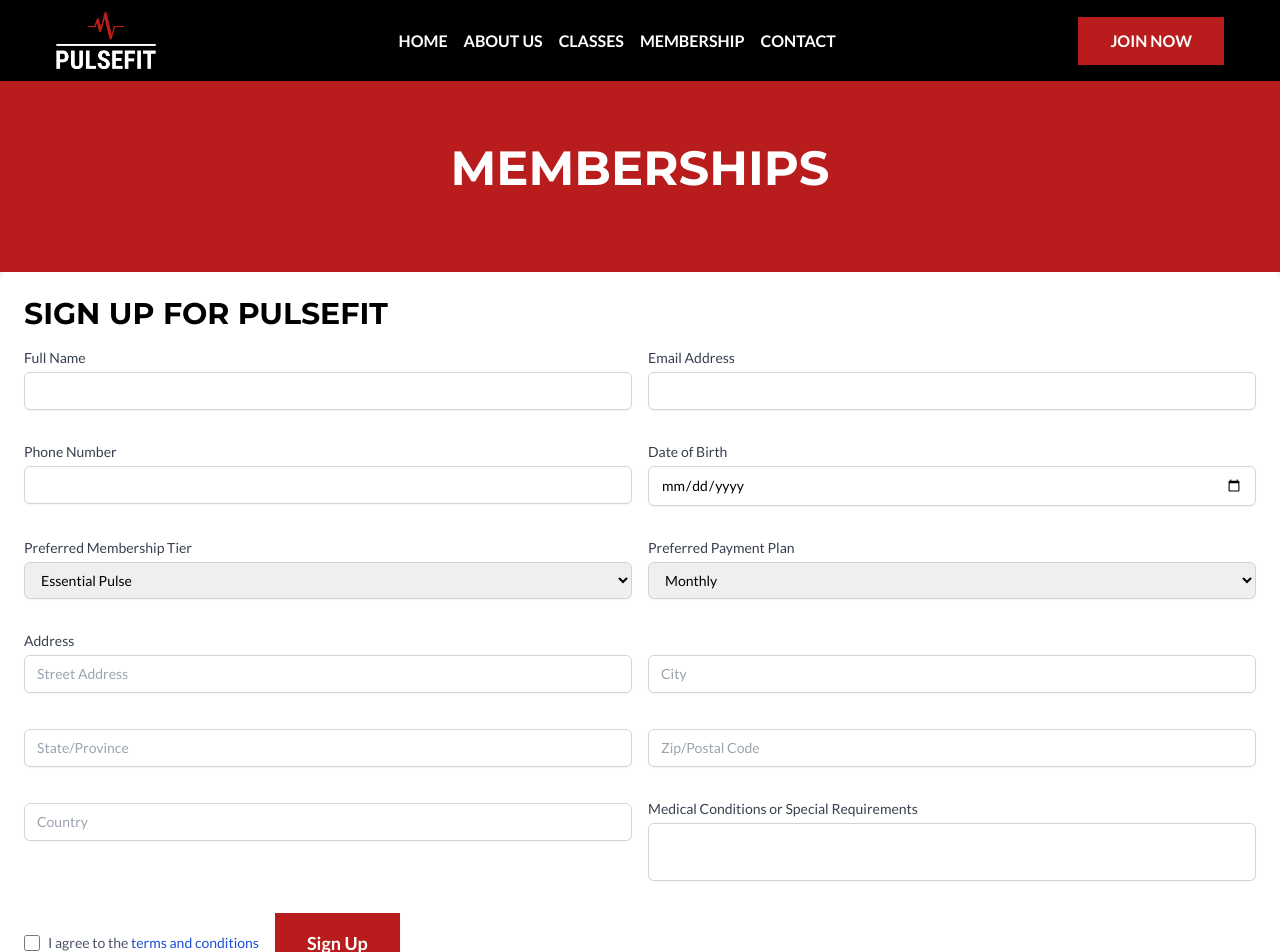
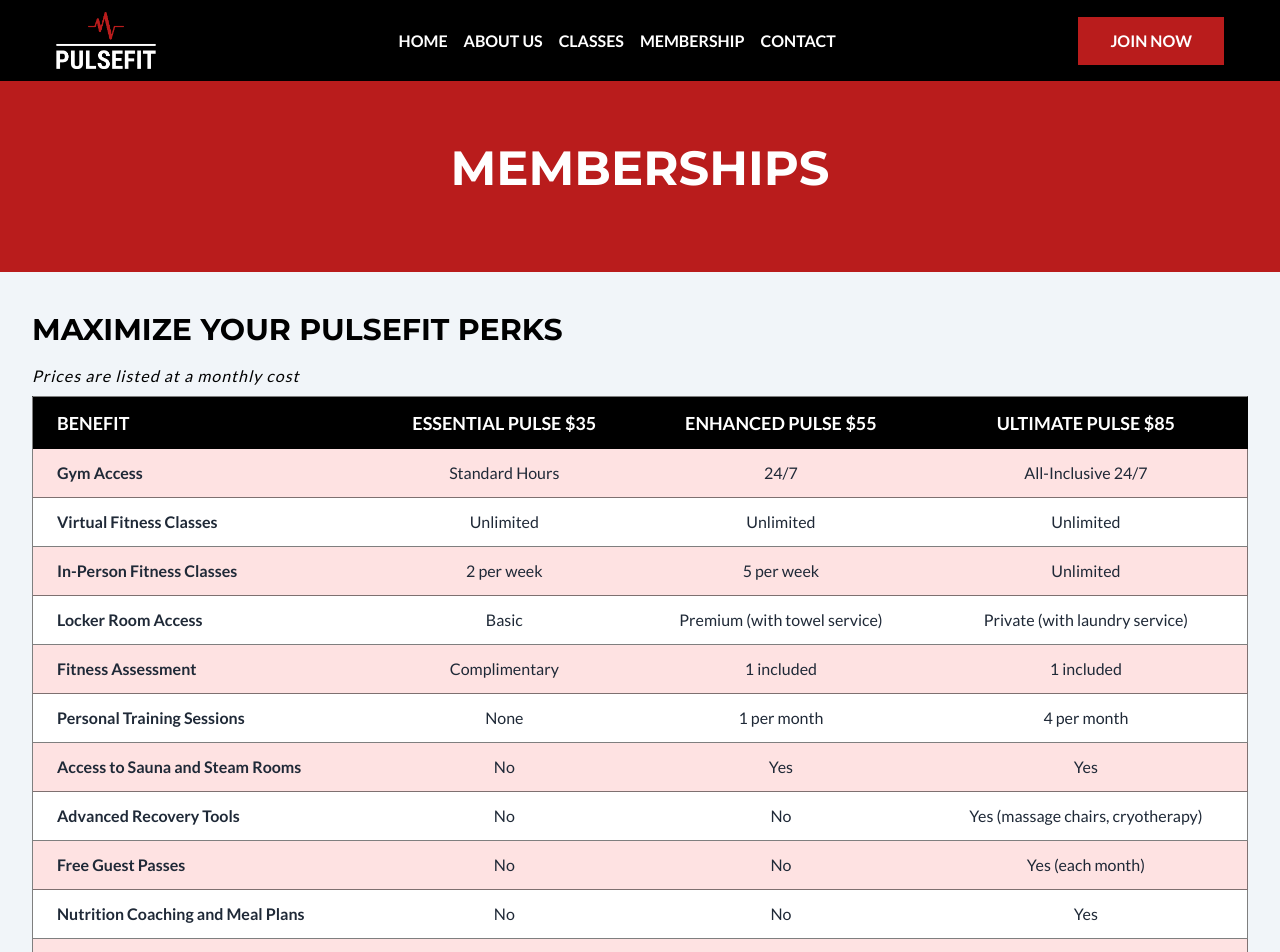
Before and after one commit to Quincy-Fer/pulse-fit, a Next.js app: page /membership in a window 1280 px wide. Shown: the top 952 px of the page. Built offline with nearby package versions, Linux system fonts and the light colour scheme.

Commit message:
add table membership perks

```diff
--- a/app/membership/page.tsx
+++ b/app/membership/page.tsx
@@ -1,3 +1,4 @@
+import MembershipTable from "@/components/membership/MemberShipTable";
 import SignUpForm from "@/components/membership/SignUpForm";
 
 const page = () => {
@@ -6,7 +7,9 @@
       <div className="pt-36 pb-20 bg-accent">
         <h2 className="text-white text-center text-5xl">Memberships</h2>
       </div>
-      <div className="flex flex-col mx-auto justify-center max-w-[1440px]"></div>
+      <div className="flex flex-col mx-auto justify-center ">
+        <MembershipTable />
+      </div>
       <SignUpForm />
     </section>
   );
--- /dev/null
+++ b/components/membership/MemberShipTable.tsx
@@ -0,0 +1,129 @@
+import React from "react";
+
+const MembershipTable = () => {
+  const benefitsData = [
+    {
+      benefit: "Gym Access",
+      essential: "Standard Hours",
+      plus: "24/7",
+      elite: "All-Inclusive 24/7",
+    },
+    {
+      benefit: "Virtual Fitness Classes",
+      essential: "Unlimited",
+      plus: "Unlimited",
+      elite: "Unlimited",
+    },
+    {
+      benefit: "In-Person Fitness Classes",
+      essential: "2 per week",
+      plus: "5 per week",
+      elite: "Unlimited",
+    },
+    {
+      benefit: "Locker Room Access",
+      essential: "Basic",
+      plus: "Premium (with towel service)",
+      elite: "Private (with laundry service)",
+    },
+    {
+      benefit: "Fitness Assessment",
+      essential: "Complimentary",
+      plus: "1 included",
+      elite: "1 included",
+    },
+    {
+      benefit: "Personal Training Sessions",
+      essential: "None",
+      plus: "1 per month",
+      elite: "4 per month",
+    },
+    {
+      benefit: "Access to Sauna and Steam Rooms",
+      essential: "No",
+      plus: "Yes",
+      elite: "Yes",
+    },
+    {
+      benefit: "Advanced Recovery Tools",
+      essential: "No",
+      plus: "No",
+      elite: "Yes (massage chairs, cryotherapy)",
+    },
+    {
+      benefit: "Free Guest Passes",
+      essential: "No",
+      plus: "No",
+      elite: "Yes (each month)",
+    },
+    {
+      benefit: "Nutrition Coaching and Meal Plans",
+      essential: "No",
+      plus: "No",
+      elite: "Yes",
+    },
+    {
+      benefit: "Member-Exclusive Workshops",
+      essential: "No",
+      plus: "Yes",
+      elite: "Yes",
+    },
+    {
+      benefit: "Priority Class Booking",
+      essential: "No",
+      plus: "Yes",
+      elite: "Yes",
+    },
+    {
+      benefit: "Wellness Challenges and Contests",
+      essential: "No",
+      plus: "Yes",
+      elite: "Yes",
+    },
+  ];
+
+  return (
+    <div className="overflow-x-auto my-10 px-8">
+      <h3 className="text-3xl mb-4 ">Maximize Your PulseFit Perks</h3>
+      <p className="italic text-base tracking-[1px] mb-2">
+        Prices are listed at a monthly cost
+      </p>
+
+      <table className="min-w-full bg-white border border-black/50  ">
+        <thead>
+          <tr className="bg-black text-white uppercase leading-normal">
+            <th className="py-3 px-6 text-lg text-left">Benefit</th>
+            <th className="py-3 px-6 text-lg text-center">
+              Essential Pulse $35
+            </th>
+            <th className="py-3 px-6 text-lg text-center">
+              Enhanced Pulse $55
+            </th>
+            <th className="py-3 px-6 text-lg text-center">
+              Ultimate Pulse $85
+            </th>
+          </tr>
+        </thead>
+        <tbody className="text-gray-800  text-base font-normal">
+          {benefitsData.map((row, index) => (
+            <tr
+              key={index}
+              className={`border-b border-black/50 ${
+                index % 2 === 0 ? "bg-red-100" : "bg-white"
+              }`}
+            >
+              <td className="py-3 px-6 text-left whitespace-nowrap font-bold">
+                {row.benefit}
+              </td>
+              <td className="py-3 px-6 text-center">{row.essential}</td>
+              <td className="py-3 px-6 text-center">{row.plus}</td>
+              <td className="py-3 px-6 text-center">{row.elite}</td>
+            </tr>
+          ))}
+        </tbody>
+      </table>
+    </div>
+  );
+};
+
+export default MembershipTable;
--- a/components/membership/SignUpForm.tsx
+++ b/components/membership/SignUpForm.tsx
@@ -2,7 +2,7 @@
 
 const SignUpForm = () => {
   return (
-    <div className="mx-auto p-6 bg-white shadow-lg rounded-lg">
+    <div className="mx-auto p-6 bg-white shadow-lg  border-t border-black/50">
       <h2 className="text-3xl font-bold mb-4">Sign Up for PulseFit</h2>
       <form action="" method="POST" className="grid grid-cols-2 gap-4">
         {/* Personal Information */}
@@ -11,7 +11,7 @@
         <div className="mb-4 flex-grow">
           <label
             htmlFor="fullName"
-            className="block text-sm font-medium text-gray-700"
+            className="block text-base font-medium text-gray-800"
           >
             Full Name
           </label>
@@ -27,7 +27,7 @@
         <div className="mb-4">
           <label
             htmlFor="email"
-            className="block text-sm font-medium text-gray-700"
+            className="block text-base font-medium text-gray-800"
           >
             Email Address
           </label>
@@ -43,7 +43,7 @@
         <div className="mb-4">
           <label
             htmlFor="phone"
-            className="block text-sm font-medium text-gray-700"
+            className="block text-base font-medium text-gray-800"
           >
             Phone Number
           </label>
@@ -60,7 +60,7 @@
         <div className="mb-4">
           <label
             htmlFor="dob"
-            className="block text-sm font-medium text-gray-700"
+            className="block text-base font-medium text-gray-800"
           >
             Date of Birth
           </label>
@@ -77,7 +77,7 @@
         <div className="mb-4">
           <label
             htmlFor="membership"
-            className="block text-sm font-medium text-gray-700"
+            className="block text-base font-medium text-gray-800"
           >
             Preferred Membership Tier
           </label>
@@ -92,11 +92,11 @@
             <option value="elite">Ultimate Pulse</option>
           </select>
         </div>
-
+        {/* payment plan */}
         <div className="mb-4">
           <label
             htmlFor="paymentPlan"
-            className="block text-sm font-medium text-gray-700"
+            className="block text-base font-medium text-gray-800"
           >
             Preferred Payment Plan
           </label>
@@ -116,7 +116,7 @@
         <div className="mb-4">
           <label
             htmlFor="address"
-            className="block text-sm font-medium text-gray-700"
+            className="block text-base font-medium text-gray-800"
           >
             Address
           </label>
@@ -136,7 +136,7 @@
             name="city"
             required
             placeholder="City"
-            className="mt-6 block w-full px-3 py-2 border border-gray-300 rounded-md shadow-sm focus:outline-none focus:ring-indigo-500 focus:border-indigo-500 sm:text-sm"
+            className="mt-7 block w-full px-3 py-2 border border-gray-300 rounded-md shadow-sm focus:outline-none focus:ring-indigo-500 focus:border-indigo-500 sm:text-sm"
           />
         </div>
         <div className="mb-4">
@@ -170,13 +170,11 @@
           />
         </div>
 
-        {/* Emergency Contact */}
-
         {/* Medical Conditions */}
         <div className="mb-4">
           <label
             htmlFor="medicalConditions"
-            className="block text-sm font-medium text-gray-700"
+            className="block text-base font-medium text-gray-800"
           >
             Medical Conditions or Special Requirements
           </label>
```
--------------------
> _Brief_: All of the listing is to be written out exactly, with the pictures left out.

> _Finished exercise_:
Before and after one commit to Quincy-Fer/pulse-fit, a Next.js app: page /membership in a window 1280 px wide. Shown: the top 952 px of the page. Built offline with nearby package versions, Linux system fonts and the light colour scheme.

Commit message:
add table membership perks

```diff
--- a/app/membership/page.tsx
+++ b/app/membership/page.tsx
@@ -1,3 +1,4 @@
+import MembershipTable from "@/components/membership/MemberShipTable";
 import SignUpForm from "@/components/membership/SignUpForm";
 
 const page = () => {
@@ -6,7 +7,9 @@
       <div className="pt-36 pb-20 bg-accent">
         <h2 className="text-white text-center text-5xl">Memberships</h2>
       </div>
-      <div className="flex flex-col mx-auto justify-center max-w-[1440px]"></div>
+      <div className="flex flex-col mx-auto justify-center ">
+        <MembershipTable />
+      </div>
       <SignUpForm />
     </section>
   );
--- /dev/null
+++ b/components/membership/MemberShipTable.tsx
@@ -0,0 +1,129 @@
+import React from "react";
+
+const MembershipTable = () => {
+  const benefitsData = [
+    {
+      benefit: "Gym Access",
+      essential: "Standard Hours",
+      plus: "24/7",
+      elite: "All-Inclusive 24/7",
+    },
+    {
+      benefit: "Virtual Fitness Classes",
+      essential: "Unlimited",
+      plus: "Unlimited",
+      elite: "Unlimited",
+    },
+    {
+      benefit: "In-Person Fitness Classes",
+      essential: "2 per week",
+      plus: "5 per week",
+      elite: "Unlimited",
+    },
+    {
+      benefit: "Locker Room Access",
+      essential: "Basic",
+      plus: "Premium (with towel service)",
+      elite: "Private (with laundry service)",
+    },
+    {
+      benefit: "Fitness Assessment",
+      essential: "Complimentary",
+      plus: "1 included",
+      elite: "1 included",
+    },
+    {
+      benefit: "Personal Training Sessions",
+      essential: "None",
+      plus: "1 per month",
+      elite: "4 per month",
+    },
+    {
+      benefit: "Access to Sauna and Steam Rooms",
+      essential: "No",
+      plus: "Yes",
+      elite: "Yes",
+    },
+    {
+      benefit: "Advanced Recovery Tools",
+      essential: "No",
+      plus: "No",
+      elite: "Yes (massage chairs, cryotherapy)",
+    },
+    {
+      benefit: "Free Guest Passes",
+      essential: "No",
+      plus: "No",
+      elite: "Yes (each month)",
+    },
+    {
+      benefit: "Nutrition Coaching and Meal Plans",
+      essential: "No",
+      plus: "No",
+      elite: "Yes",
+    },
+    {
+      benefit: "Member-Exclusive Workshops",
+      essential: "No",
+      plus: "Yes",
+      elite: "Yes",
+    },
+    {
+      benefit: "Priority Class Booking",
+      essential: "No",
+      plus: "Yes",
+      elite: "Yes",
+    },
+    {
+      benefit: "Wellness Challenges and Contests",
+      essential: "No",
+      plus: "Yes",
+      elite: "Yes",
+    },
+  ];
+
+  return (
+    <div className="overflow-x-auto my-10 px-8">
+      <h3 className="text-3xl mb-4 ">Maximize Your PulseFit Perks</h3>
+      <p className="italic text-base tracking-[1px] mb-2">
+        Prices are listed at a monthly cost
+      </p>
+
+      <table className="min-w-full bg-white border border-black/50  ">
+        <thead>
+          <tr className="bg-black text-white uppercase leading-normal">
+            <th className="py-3 px-6 text-lg text-left">Benefit</th>
+            <th className="py-3 px-6 text-lg text-center">
+              Essential Pulse $35
+            </th>
+            <th className="py-3 px-6 text-lg text-center">
+              Enhanced Pulse $55
+            </th>
+            <th className="py-3 px-6 text-lg text-center">
+              Ultimate Pulse $85
+            </th>
+          </tr>
+        </thead>
+        <tbody className="text-gray-800  text-base font-normal">
+          {benefitsData.map((row, index) => (
+            <tr
+              key={index}
+              className={`border-b border-black/50 ${
+                index % 2 === 0 ? "bg-red-100" : "bg-white"
+              }`}
+            >
+              <td className="py-3 px-6 text-left whitespace-nowrap font-bold">
+                {row.benefit}
+              </td>
+              <td className="py-3 px-6 text-center">{row.essential}</td>
+              <td className="py-3 px-6 text-center">{row.plus}</td>
+              <td className="py-3 px-6 text-center">{row.elite}</td>
+            </tr>
+          ))}
+        </tbody>
+      </table>
+    </div>
+  );
+};
+
+export default MembershipTable;
--- a/components/membership/SignUpForm.tsx
+++ b/components/membership/SignUpForm.tsx
@@ -2,7 +2,7 @@
 
 const SignUpForm = () => {
   return (
-    <div className="mx-auto p-6 bg-white shadow-lg rounded-lg">
+    <div className="mx-auto p-6 bg-white shadow-lg  border-t border-black/50">
       <h2 className="text-3xl font-bold mb-4">Sign Up for PulseFit</h2>
       <form action="" method="POST" className="grid grid-cols-2 gap-4">
         {/* Personal Information */}
@@ -11,7 +11,7 @@
         <div className="mb-4 flex-grow">
           <label
             htmlFor="fullName"
-            className="block text-sm font-medium text-gray-700"
+            className="block text-base font-medium text-gray-800"
           >
             Full Name
           </label>
@@ -27,7 +27,7 @@
         <div className="mb-4">
           <label
             htmlFor="email"
-            className="block text-sm font-medium text-gray-700"
+            className="block text-base font-medium text-gray-800"
           >
             Email Address
           </label>
@@ -43,7 +43,7 @@
         <div className="mb-4">
           <label
             htmlFor="phone"
-            className="block text-sm font-medium text-gray-700"
+            className="block text-base font-medium text-gray-800"
           >
             Phone Number
           </label>
@@ -60,7 +60,7 @@
         <div className="mb-4">
           <label
             htmlFor="dob"
-            className="block text-sm font-medium text-gray-700"
+            className="block text-base font-medium text-gray-800"
           >
             Date of Birth
           </label>
@@ -77,7 +77,7 @@
         <div className="mb-4">
           <label
             htmlFor="membership"
-            className="block text-sm font-medium text-gray-700"
+            className="block text-base font-medium text-gray-800"
           >
             Preferred Membership Tier
           </label>
@@ -92,11 +92,11 @@
             <option value="elite">Ultimate Pulse</option>
           </select>
         </div>
-
+        {/* payment plan */}
         <div className="mb-4">
           <label
             htmlFor="paymentPlan"
-            className="block text-sm font-medium text-gray-700"
+            className="block text-base font-medium text-gray-800"
           >
             Preferred Payment Plan
           </label>
@@ -116,7 +116,7 @@
         <div className="mb-4">
           <label
             htmlFor="address"
-            className="block text-sm font-medium text-gray-700"
+            className="block text-base font-medium text-gray-800"
           >
             Address
           </label>
@@ -136,7 +136,7 @@
             name="city"
             required
             placeholder="City"
-            className="mt-6 block w-full px-3 py-2 border border-gray-300 rounded-md shadow-sm focus:outline-none focus:ring-indigo-500 focus:border-indigo-500 sm:text-sm"
+            className="mt-7 block w-full px-3 py-2 border border-gray-300 rounded-md shadow-sm focus:outline-none focus:ring-indigo-500 focus:border-indigo-500 sm:text-sm"
           />
         </div>
         <div className="mb-4">
@@ -170,13 +170,11 @@
           />
         </div>
 
-        {/* Emergency Contact */}
-
         {/* Medical Conditions */}
         <div className="mb-4">
           <label
             htmlFor="medicalConditions"
-            className="block text-sm font-medium text-gray-700"
+            className="block text-base font-medium text-gray-800"
           >
             Medical Conditions or Special Requirements
           </label>
```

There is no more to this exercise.